Sayed Massoud, a former economics lecturer at Kabul University, stated: “In accordance with their political policies, preferences, and demands, they seem to prefer keeping the budget details confined to their inner circle. The primary concern lies in the financial resources to cover expenses.”
The budget was initially announced in March, but shortly thereafter, the former Taliban finance minister, Hedayatullah Badri, resigned from his position. The budget received approval from the Taliban leader in April, one month after Badri’s resignation.
According to information provided by the de facto authorities, the development budget was reduced by 28 billion Afs, from 161 billion Afs in the previous year. Additionally, a budget deficit of 44 billion Afs was reported for the same period.

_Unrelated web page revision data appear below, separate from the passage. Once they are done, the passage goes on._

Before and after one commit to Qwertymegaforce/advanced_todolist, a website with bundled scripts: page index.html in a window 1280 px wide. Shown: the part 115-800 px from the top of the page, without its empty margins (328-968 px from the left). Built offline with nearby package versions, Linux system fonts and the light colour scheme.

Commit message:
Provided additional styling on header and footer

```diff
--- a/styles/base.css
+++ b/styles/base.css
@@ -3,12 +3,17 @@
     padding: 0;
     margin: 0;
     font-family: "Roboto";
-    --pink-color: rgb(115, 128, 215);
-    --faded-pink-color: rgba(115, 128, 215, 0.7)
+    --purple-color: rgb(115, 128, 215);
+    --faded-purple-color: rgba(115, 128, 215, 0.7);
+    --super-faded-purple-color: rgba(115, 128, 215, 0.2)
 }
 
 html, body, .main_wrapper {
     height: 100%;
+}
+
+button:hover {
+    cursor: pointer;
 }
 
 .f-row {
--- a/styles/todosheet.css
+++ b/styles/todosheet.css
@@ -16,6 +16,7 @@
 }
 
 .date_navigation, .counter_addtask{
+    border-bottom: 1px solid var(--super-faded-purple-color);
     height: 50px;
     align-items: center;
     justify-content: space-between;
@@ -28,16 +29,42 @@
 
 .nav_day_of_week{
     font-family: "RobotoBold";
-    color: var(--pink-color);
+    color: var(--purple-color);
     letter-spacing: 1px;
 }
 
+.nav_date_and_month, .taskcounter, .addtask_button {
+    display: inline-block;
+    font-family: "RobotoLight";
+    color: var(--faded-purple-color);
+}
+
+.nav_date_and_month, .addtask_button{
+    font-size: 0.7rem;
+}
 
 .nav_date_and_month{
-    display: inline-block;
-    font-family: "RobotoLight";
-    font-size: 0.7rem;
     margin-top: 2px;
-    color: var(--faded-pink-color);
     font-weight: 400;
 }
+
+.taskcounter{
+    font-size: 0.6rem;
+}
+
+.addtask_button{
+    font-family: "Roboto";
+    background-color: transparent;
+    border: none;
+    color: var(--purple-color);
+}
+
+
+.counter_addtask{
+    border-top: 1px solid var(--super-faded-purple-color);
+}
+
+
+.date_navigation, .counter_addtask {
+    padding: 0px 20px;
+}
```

Siyar Quraishi, the former head of the private banks’ union, noted that customs revenues are now collected in cash since the Taliban assumed control of Afghanistan. “Customs revenues are being collected in cash within the country, and the previously utilized system is no longer in place. Numerous changes have been implemented in the customs process,” Quraishi explained.
In the solar year 1401 (2022), the Taliban halved the budget ceiling compared to the previous year, 1400 (2021).
For the year 1401, the Taliban announced an allocation of 231 billion Afs, justifying the reduction in the development budget by citing a halt in projects across several provinces.